What Is Gnosis?

Gnosis is experiential knowledge of the Divine.

Gnosis is not a scientific knowledge – it is not about books or laboratories or facts. When we think of the word “knowledge”, a huge list of connotations and associations come to mind. “That person is very knowledgeable”, we might say of a professor of literature or someone who has a PhD. The Greek word for this familiar type of knowledge is not gnosis – it is episteme (literally “science”, though often translated as “knowledge” in the scientific and “book knowledge” sense).

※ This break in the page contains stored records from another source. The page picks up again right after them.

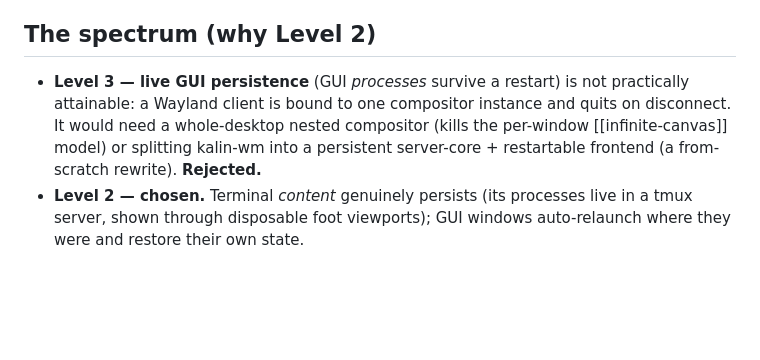
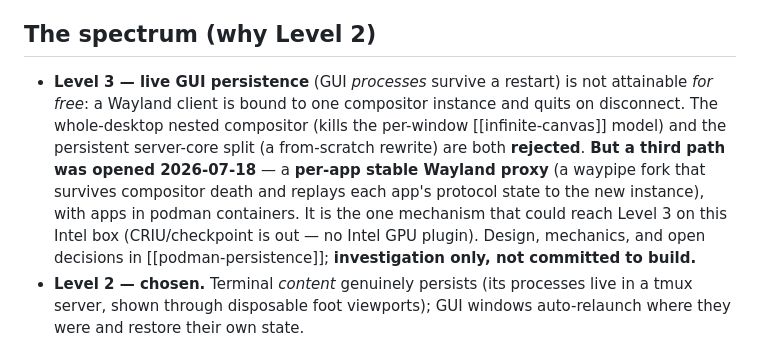
Before and after one commit to khhhalin/kalin-wm, a Markdown page: obsidian/plan/persistent-desktop.md, the part around the change. Rendered like a GitHub page; blank space fills up the shorter version.

```diff
--- a/obsidian/plan/persistent-desktop.md
+++ b/obsidian/plan/persistent-desktop.md
@@ -7,11 +7,16 @@ window/session that dies with the compositor is a real cost.
 ## The spectrum (why Level 2)
 
 - **Level 3 — live GUI persistence** (GUI *processes* survive a restart) is not
-  practically attainable: a Wayland client is bound to one compositor instance
-  and quits on disconnect. It would need a whole-desktop nested compositor
-  (kills the per-window [[infinite-canvas]] model) or splitting kalin-wm into a
-  persistent server-core + restartable frontend (a from-scratch rewrite).
-  **Rejected.**
+  attainable *for free*: a Wayland client is bound to one compositor instance
+  and quits on disconnect. The whole-desktop nested compositor (kills the
+  per-window [[infinite-canvas]] model) and the persistent server-core split (a
+  from-scratch rewrite) are both **rejected**. **But a third path was opened
+  2026-07-18** — a **per-app stable Wayland proxy** (a waypipe fork that
+  survives compositor death and replays each app's protocol state to the new
+  instance), with apps in podman containers. It is the one mechanism that could
+  reach Level 3 on this Intel box (CRIU/checkpoint is out — no Intel GPU
+  plugin). Design, mechanics, and open decisions in
+  [[podman-persistence]]; **investigation only, not committed to build.**
 - **Level 2 — chosen.** Terminal *content* genuinely persists (its processes
   live in a tmux server, shown through disposable foot viewports); GUI windows
   auto-relaunch where they were and restore their own state.
```
Also changed, not shown: obsidian/plan/podman-persistence.md (added, +149 -0 lines), obsidian/plan/roadmap.md (+8 -0 lines).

Gnosis, on the other hand, is a completely different type of knowing – it is a knowing that permeates the very core of us. It is not based on “theory” or “proof”, both of which change as new “facts” replace old ones and are just as impermanent as the last. When we “plug in” to Gnosis, we access something that is primordial, something that has existed before “existence” itself (I refer to physical creation here) – we access a truth that does not change or waver, the very core of our eternal being. It cannot be measured by intellect. It cannot be summed up in words. It can only be known in the gnostic sense.

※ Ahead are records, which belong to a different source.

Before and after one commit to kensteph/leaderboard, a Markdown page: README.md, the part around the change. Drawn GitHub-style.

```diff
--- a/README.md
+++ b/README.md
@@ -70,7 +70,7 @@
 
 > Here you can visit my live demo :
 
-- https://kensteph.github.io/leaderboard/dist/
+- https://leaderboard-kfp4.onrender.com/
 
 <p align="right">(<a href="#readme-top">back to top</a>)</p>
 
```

Even this very essay is going to fall short of describing what gnosis is. I can give you pointers and clues, and I can use language to stimulate something in you, but ultimately, despite what I say here, I cannot tell you what gnosis is, least of all your own gnosis of yourself. Gnosis cannot be conferred or appointed, nor is it a destination, but a continual unveiling and perpetual remembering of that which is eternal. “No one can be told what the Matrix is. You have to see it for yourself.” They say seeing is believing, but true seeing is knowing. Let those who have eyes to see, see.

When I say “Gnosis is experiential knowledge of the Divine”, what do I mean by Divine? What is Divine is truly a matter of perspective, but I, personally, consider it to be both Man and God, for they are ultimately one and inseparable. So, this covers both experiential knowledge of God and experiential knowledge of the self, for they are identical. Gnosis is not just about knowing “God is good” or “God is Love”, or even how many hairs he has on his beard – it is the experience of God. When you look at him, he looks back at you, and you look with one set of eyes, not two.

Gnosis does not belong, of course, to Gnosticism alone, for it has been, is, and always will be eternal and perennial, but Gnosticism is one of the few paths that deals directly in the attainment of it. Not everyone needs this path to attain it, for as said in a Valentinian piece, “What makes us free is the gnosis”. Gnosticism does not make us free, but it, like all tools of growth, can help and contribute to the attainment of that which makes us free – Gnosis itself.

1 comment:

Zafar Satyavan said...

check out The Gnostic Circle..